October 10, 2016

We’re back! Stay tuned for upcoming posts on things like driving stories, travel tips, restaurant, lodging and attraction reviews, Outlander tour ideas, whiskey (whisky) sampling results, favorite close-ups and vistas, Gaelic language lessons, pleasant surprises, and oodles of images from two weeks spent exploring the land of Scots and so much more.

Alba gu brath!


November 2016 update: Posts of our Scotland excursion are linked below, through the far-right, top-menu tab “Scotland,” and on the Philosofishal home page.

Before the trip:

  1. Book Review: Fodors Travel Essential Great Britain
  2. The Labor of Learning to Set Limits
  3. Five-Phrase Friday (38): Scotland

After the trip:

  1. Morning Fog, Loch Long, Arrochar – snapshot from the Seabank B&B, Trossachs National Park (posted Oct 11, 2016)
  2. Scottish Color: A Photo Essay – overview of sensory highlights (posted Oct 12, 2016)
  3. The Paps of Jura – sea-and-mountains vista; language lesson (posted Oct 15, 2016)
  4. Linlithgow Palace, a.k.a. Wentworth Prison – profile of a lesser-known Outlander STARZ filming site (posted Oct 20, 2016)
  5. Famous Poets’ Nature Poetry, 5: Of Mice, Men and Rabbie Burns – reading “To a Mouse” & The Writers’ Museum (posted Oct 24, 2016)
  6. Kurdish in Edinburgh – restaurant review (posted Nov 4, 2016)
  7. Dial up the sun – original poem & photos from the National Museum of Scotland (posted Nov 9, 2016)
  8. An Outlander Tourist in Scotland, Part 1 – my take on Outlander tourism, presenting filming sites in Central Scotland (posted December 1, 2016)
  9. An Outlander Tourist in Scotland, Part 2 – continuing in Central Scotland with filming sites in Glasgow, then southward to the Ayrshire coast and Dumfries & Galloway (posted December 23, 2016)
  10. An Outlander Tourist in Scotland, Part 3 – wrapping up orientation with sites in the Highlands, from Perthshire to Ross & Cromarty to Inverness (posted Feb 11, 2017)
  11. An Outlander Tourist in Scotland, Part 4 – the story of my trip planning process, snapshots of planned vs. actual itinerary, summary of our experience, and reflections on improvements (posted March 11, 2017)
  12. Wildlife TV Programs This Week – a heads-up for Wild Scotland on NatGeoWild.
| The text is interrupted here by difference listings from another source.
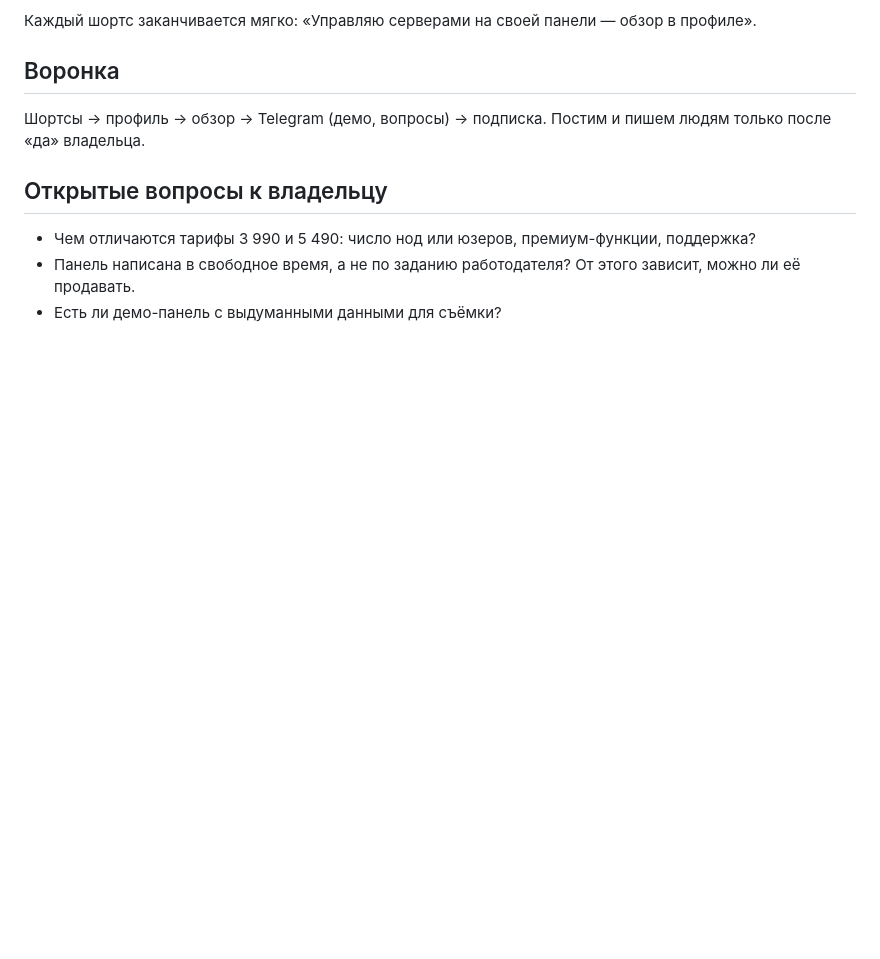
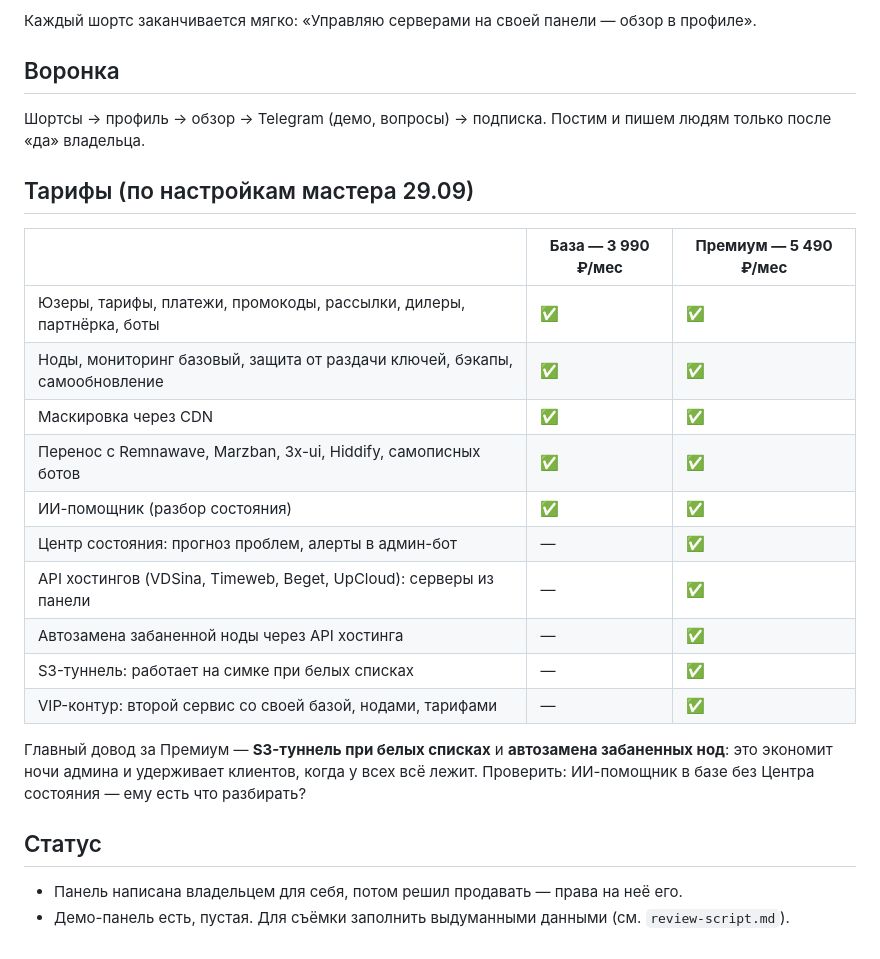
Before and after one commit to Rklm-it/mcp-video-cl, a Markdown page: docs/nexus/README.md, the part around the change. Rendered like a GitHub page; blank space fills up the shorter version.

Commit message:
docs(nexus): тарифы База/Премиум и дословный текст обзора
Co-Authored-By: Claude Opus 5.5 <noreply@anthropic.com>
Claude-Session: https://claude.ai/code/session_01NQTmorURFuu3XLAh3cCiYB

```diff
--- a/docs/nexus/README.md
+++ b/docs/nexus/README.md
@@ -70,7 +70,24 @@
 ## Воронка
 Шортсы → профиль → обзор → Telegram (демо, вопросы) → подписка. Постим и пишем людям только после «да» владельца.
 
-## Открытые вопросы к владельцу
-- Чем отличаются тарифы 3 990 и 5 490: число нод или юзеров, премиум-функции, поддержка?
-- Панель написана в свободное время, а не по заданию работодателя? От этого зависит, можно ли её продавать.
-- Есть ли демо-панель с выдуманными данными для съёмки?
+## Тарифы (по настройкам мастера 29.09)
+| | **База — 3 990 ₽/мес** | **Премиум — 5 490 ₽/мес** |
+|---|---|---|
+| Юзеры, тарифы, платежи, промокоды, рассылки, дилеры, партнёрка, боты | ✅ | ✅ |
+| Ноды, мониторинг базовый, защита от раздачи ключей, бэкапы, самообновление | ✅ | ✅ |
+| Маскировка через CDN | ✅ | ✅ |
+| Перенос с Remnawave, Marzban, 3x-ui, Hiddify, самописных ботов | ✅ | ✅ |
+| ИИ-помощник (разбор состояния) | ✅ | ✅ |
+| Центр состояния: прогноз проблем, алерты в админ-бот | — | ✅ |
+| API хостингов (VDSina, Timeweb, Beget, UpCloud): серверы из панели | — | ✅ |
+| Автозамена забаненной ноды через API хостинга | — | ✅ |
+| S3-туннель: работает на симке при белых списках | — | ✅ |
+| VIP-контур: второй сервис со своей базой, нодами, тарифами | — | ✅ |
+
+Главный довод за Премиум — **S3-туннель при белых списках** и **автозамена забаненных нод**: это экономит
+ночи админа и удерживает клиентов, когда у всех всё лежит.
+Проверить: ИИ-помощник в базе без Центра состояния — ему есть что разбирать?
+
+## Статус
+- Панель написана владельцем для себя, потом решил продавать — права на неё его.
+- Демо-панель есть, пустая. Для съёмки заполнить выдуманными данными (см. `review-script.md`).
```
Also changed, not shown: docs/nexus/review-script.md (added, +83 -0 lines).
See the end section about select Scotland nature and wildlife tourism options with brief descriptions and links to resources. (posted March 27, 2017)
  13. Review: Slainte Scotland Outlander Tour + Outlander Tourism Resources – our Outlander tour and Slainte Scotland company review, notes on OL sites we visited alone, profiles of most popular OL filming sites, list of 40 OL filming sites, resources for OL book and inspiration sites, other OL tour company links, articles on the show, plus how to survive Droughtlander (posted April 11, 2017)
  14. next up: An Outlander Tourist in Scotland, Part 5, final post in the series, focusing on Scottish and more general travel tips and resources
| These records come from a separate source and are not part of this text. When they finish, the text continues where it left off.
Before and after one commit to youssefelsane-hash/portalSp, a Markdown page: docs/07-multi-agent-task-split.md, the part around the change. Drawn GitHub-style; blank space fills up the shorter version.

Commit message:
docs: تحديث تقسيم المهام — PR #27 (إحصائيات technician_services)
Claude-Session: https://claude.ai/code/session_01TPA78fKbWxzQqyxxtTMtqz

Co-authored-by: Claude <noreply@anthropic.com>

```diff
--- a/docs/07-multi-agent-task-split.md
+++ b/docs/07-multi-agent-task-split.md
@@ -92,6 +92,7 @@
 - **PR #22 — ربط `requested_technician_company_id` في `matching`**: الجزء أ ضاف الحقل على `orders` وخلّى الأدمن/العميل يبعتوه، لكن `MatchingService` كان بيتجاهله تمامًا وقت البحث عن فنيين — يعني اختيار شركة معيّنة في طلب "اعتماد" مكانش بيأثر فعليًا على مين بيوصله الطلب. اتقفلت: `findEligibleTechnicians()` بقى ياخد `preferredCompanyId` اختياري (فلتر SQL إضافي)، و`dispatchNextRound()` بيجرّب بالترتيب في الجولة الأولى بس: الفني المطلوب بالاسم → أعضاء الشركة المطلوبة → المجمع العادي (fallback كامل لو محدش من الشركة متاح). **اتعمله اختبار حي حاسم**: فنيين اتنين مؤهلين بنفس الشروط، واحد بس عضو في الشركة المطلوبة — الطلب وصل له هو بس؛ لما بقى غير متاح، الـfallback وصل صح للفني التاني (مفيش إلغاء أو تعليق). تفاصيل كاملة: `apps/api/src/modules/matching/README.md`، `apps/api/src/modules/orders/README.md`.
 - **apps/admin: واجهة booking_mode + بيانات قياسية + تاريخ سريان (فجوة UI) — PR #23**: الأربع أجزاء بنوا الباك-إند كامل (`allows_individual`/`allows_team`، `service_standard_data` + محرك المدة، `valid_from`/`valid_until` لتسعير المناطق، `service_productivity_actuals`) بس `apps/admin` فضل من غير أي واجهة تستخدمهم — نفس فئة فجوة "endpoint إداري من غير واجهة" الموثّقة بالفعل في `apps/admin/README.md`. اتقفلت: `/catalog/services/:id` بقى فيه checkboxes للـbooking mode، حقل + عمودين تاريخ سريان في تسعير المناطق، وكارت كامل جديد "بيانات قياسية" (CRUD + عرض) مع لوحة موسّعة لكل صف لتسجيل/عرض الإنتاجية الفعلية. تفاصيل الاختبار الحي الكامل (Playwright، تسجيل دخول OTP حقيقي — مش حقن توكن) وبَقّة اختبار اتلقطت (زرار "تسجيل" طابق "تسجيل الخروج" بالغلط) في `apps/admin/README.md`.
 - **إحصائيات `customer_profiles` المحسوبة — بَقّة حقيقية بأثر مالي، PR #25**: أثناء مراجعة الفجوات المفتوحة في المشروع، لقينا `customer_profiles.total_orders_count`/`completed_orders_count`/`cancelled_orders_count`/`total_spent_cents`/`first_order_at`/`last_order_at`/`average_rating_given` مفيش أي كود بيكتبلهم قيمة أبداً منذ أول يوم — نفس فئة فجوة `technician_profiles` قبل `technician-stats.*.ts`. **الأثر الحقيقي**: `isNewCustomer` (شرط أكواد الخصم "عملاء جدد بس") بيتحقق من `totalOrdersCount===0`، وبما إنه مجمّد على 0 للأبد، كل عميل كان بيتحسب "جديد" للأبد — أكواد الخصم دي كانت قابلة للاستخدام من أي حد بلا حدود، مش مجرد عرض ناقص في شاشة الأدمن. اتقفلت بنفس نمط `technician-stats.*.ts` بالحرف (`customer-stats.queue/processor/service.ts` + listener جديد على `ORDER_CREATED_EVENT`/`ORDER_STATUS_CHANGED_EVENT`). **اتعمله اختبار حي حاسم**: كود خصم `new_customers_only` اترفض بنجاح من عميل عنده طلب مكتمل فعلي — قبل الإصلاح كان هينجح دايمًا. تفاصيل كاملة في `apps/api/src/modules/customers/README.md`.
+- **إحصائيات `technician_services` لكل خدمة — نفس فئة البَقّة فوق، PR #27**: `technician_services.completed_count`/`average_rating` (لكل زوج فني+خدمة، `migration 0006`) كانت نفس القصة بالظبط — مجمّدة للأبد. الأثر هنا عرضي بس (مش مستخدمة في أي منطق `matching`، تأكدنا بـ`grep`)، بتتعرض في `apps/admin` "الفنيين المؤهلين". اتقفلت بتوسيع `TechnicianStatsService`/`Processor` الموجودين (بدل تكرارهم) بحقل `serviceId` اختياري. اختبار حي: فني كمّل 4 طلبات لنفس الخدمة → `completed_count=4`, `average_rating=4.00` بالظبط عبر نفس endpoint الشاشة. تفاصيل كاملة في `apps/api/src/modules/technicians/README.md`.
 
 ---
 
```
Updated February, April 2017 – Plus, coming soon:

  • our Outlander tour review
  • profiles of Outlander filming sites
  • the nuts and bolts of Outlander tourism

Celebrating Alba:
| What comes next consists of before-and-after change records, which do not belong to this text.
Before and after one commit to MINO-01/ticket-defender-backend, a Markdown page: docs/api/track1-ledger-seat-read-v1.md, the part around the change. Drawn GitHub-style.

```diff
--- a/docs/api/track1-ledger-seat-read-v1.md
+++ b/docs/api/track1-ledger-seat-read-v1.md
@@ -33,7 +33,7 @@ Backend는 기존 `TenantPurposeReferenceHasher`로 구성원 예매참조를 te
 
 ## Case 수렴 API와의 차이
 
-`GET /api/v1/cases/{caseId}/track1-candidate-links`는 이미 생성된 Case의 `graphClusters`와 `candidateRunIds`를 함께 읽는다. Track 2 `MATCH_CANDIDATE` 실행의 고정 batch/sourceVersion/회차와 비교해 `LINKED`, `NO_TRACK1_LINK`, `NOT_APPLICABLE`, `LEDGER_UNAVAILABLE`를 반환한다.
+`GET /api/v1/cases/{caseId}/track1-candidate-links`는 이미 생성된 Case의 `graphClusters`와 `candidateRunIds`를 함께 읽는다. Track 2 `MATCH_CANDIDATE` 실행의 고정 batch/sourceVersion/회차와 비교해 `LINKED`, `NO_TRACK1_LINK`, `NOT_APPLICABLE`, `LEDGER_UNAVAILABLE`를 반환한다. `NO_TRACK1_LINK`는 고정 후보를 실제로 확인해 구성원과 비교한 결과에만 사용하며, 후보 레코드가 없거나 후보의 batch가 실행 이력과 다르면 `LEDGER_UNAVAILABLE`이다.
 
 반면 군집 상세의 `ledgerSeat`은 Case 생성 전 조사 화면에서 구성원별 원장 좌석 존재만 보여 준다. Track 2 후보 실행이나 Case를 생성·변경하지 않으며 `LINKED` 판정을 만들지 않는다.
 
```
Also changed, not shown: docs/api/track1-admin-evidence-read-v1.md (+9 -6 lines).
  • B&B, hotel & transport reviews
  • Argyll with OL‘s Àdhamh Ó Broin
  • monuments, museums & galleries
  • fairy hills & stone circles
  • Edinburgh down “close”
  • musical theater at The Lyceum
  • hiking & other adventures
  • apps I liked (& those I didn’t)
  • wildlife viewing options
  • the driving experience
  • my whisky tasting report
  • Inverness dining delights